Date of this Version



NebGuide G1600, January 2006.


Copyright 2006. The Board of Regents of the University of Nebraska.


This publication describes research conducted to examine the feasibility of freeze concentration with small-scale, simple equipment; and research results on juice extraction and concentration from fruit held in frozen storage.

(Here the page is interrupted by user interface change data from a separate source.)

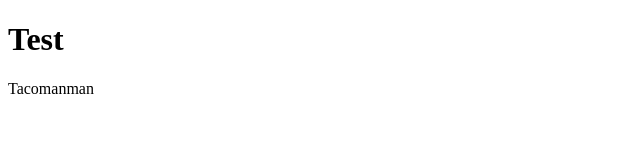
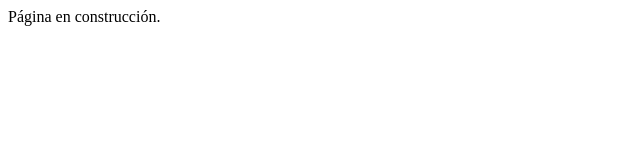
Before and after one commit to MrDahaniel/mrdahaniel.github.io, a plain HTML site: page index.html in a window 1280 px wide. Shown: the whole page, without its empty margins (0-640 px from the left). Drawn offline with Linux system fonts and the light colour scheme.

Commit message:
Update index.html

```diff
--- a/index.html
+++ b/index.html
@@ -7,7 +7,6 @@
     <title>MrDahaniel</title>
 </head>
 <body>
-    <h1>Test</h1>
-    <p>Tacomanman</p>
+    Página en construcción.
 </body>
 </html>
```
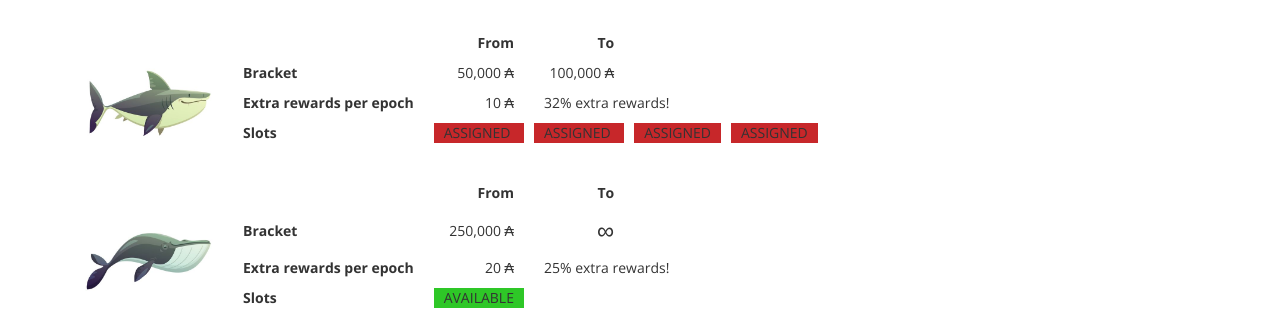
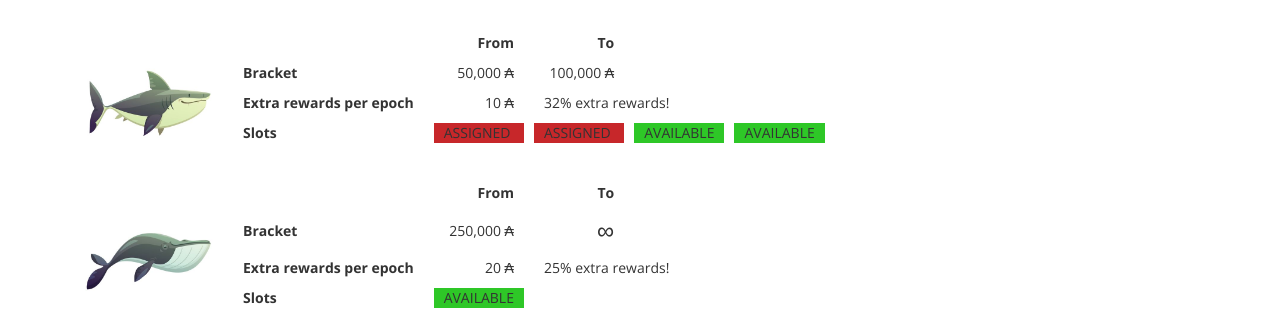
Before and after one commit to DevStakePool/DevStakePool.github.io, a plain HTML site: page index.html in a window 1280 px wide. Shown: the part 4919-5254 px from the top of the page. Drawn offline with nearby package versions, Linux system fonts and the light colour scheme.

Commit message:
Update index.html

```diff
--- a/index.html
+++ b/index.html
@@ -580,8 +580,8 @@
                         <td><strong>Slots</strong></td>
                         <td class="assigned">ASSIGNED</td>
                         <td class="assigned">ASSIGNED</td>
-                        <td class="assigned">ASSIGNED</td>
-                        <td class="assigned">ASSIGNED</td>
+                        <td class="available">AVAILABLE</td>
+                        <td class="available">AVAILABLE</td>
                     </tr>
                     <tr><td colspan="6">&nbsp;</td></tr>
 
```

When Grandmother made jelly the wonderful aroma of cooking fruit filled the house. That wonderful aroma was the delicate fruit flavors being evaporated and lost from the jelly. When volatile flavors are retained food has a much better flavor. Freeze concentration of fruit juices is a method of removing water from juices without heating and changing juice flavor. Freeze concentration is effective because a solute in solution has a lower melting point than pure ice, and can be separated from the water component (ice) as the temperature approaches the melting point of pure ice. To easily confirm this, remove a plastic jug of cider from the freezer, invert the jug in a suitable container, place the jug and container in a refrigerator and allow it to approach thawing temperature. Concentrated apple juice will collect in the container, leaving ice in the jug. Freeze concentration has many practical applications in food processing. It is effective in adding fruit solids to wine musts; in reducing the amount of cooking necessary to produce jellies, jams and, preserves; and in improving flavor and characteristics in many food products. Freeze concentration has been practiced in the food industry for over 30 years, but the equipment is too expensive for most small enterprises.